Mark Webber started from pit lane after his car stopped out on track in qualifying without fuel due to a fuel rig bowser error meant that his car was not carrying the required fuel sample putting him to the back of the grid. Red Bull decided to start the Australian from pit lane to break parc fermé and allow for setup changes. This all came undone on lap fourteen when Webber tried to pass the sister team car of Vergne in to turn six but the door was firmly slammed in front of him and it damaged the front wing. After his stop there was an issue with the rear left wheel at it popped off in turn fourteen forcing him to retire from that race.
Story of the opening part of the race was how Hulkenburg was able to get past both Button and Vettel and had great pace in front of Vettel. They pitted on the same lap for new medium tyres but a slow stop for Sauber allowed Vettel through. Sauber on the second stop switched the soft compound but left Nico out for too long and his race pace fell away and dropped backwards through the field.
Due to the strategic warfare playing out it allowed for plenty of overtaking but the DRS zones were too powerful and allowed for relative easy overtakes unless you are Kimi Raikkonen.
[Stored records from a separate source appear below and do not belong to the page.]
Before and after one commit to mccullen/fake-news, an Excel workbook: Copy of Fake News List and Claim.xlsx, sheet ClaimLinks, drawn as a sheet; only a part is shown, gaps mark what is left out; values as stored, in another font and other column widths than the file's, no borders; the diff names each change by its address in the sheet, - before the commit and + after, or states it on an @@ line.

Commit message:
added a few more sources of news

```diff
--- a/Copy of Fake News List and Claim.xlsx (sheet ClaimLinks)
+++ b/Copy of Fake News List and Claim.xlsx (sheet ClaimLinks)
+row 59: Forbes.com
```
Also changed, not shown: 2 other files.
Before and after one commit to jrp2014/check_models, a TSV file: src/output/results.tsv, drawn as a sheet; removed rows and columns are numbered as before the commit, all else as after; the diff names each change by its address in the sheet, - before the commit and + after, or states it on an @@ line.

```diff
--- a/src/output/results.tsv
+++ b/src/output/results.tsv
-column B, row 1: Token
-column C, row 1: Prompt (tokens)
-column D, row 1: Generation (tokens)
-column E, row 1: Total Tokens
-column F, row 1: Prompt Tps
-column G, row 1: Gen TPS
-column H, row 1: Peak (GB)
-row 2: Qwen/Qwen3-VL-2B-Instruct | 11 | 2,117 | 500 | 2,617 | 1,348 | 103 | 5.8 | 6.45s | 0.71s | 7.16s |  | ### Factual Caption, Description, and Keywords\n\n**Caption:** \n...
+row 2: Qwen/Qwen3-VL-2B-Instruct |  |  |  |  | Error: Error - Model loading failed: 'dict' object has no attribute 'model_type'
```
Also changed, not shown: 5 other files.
The Lotus with clearly more grip tried to go to the outside of turns four and five to negotiate a slower Perez at the time but was pushed way out on the grass and speared in to the back of the McLaren damaging the front wing. The Iceman opted not to pit and to battle on, to his credit considering the understeer he still maintained great pace.
If it was not for that damage it would have been likely that Kimi could have made an impression on Fernando Alonso who at this point was romping away to an emphatic victory. Controlled, patient and calculated allowed the ‘all-round’ best driver to secure his first win of the season in front of Raikkonen and Hamilton.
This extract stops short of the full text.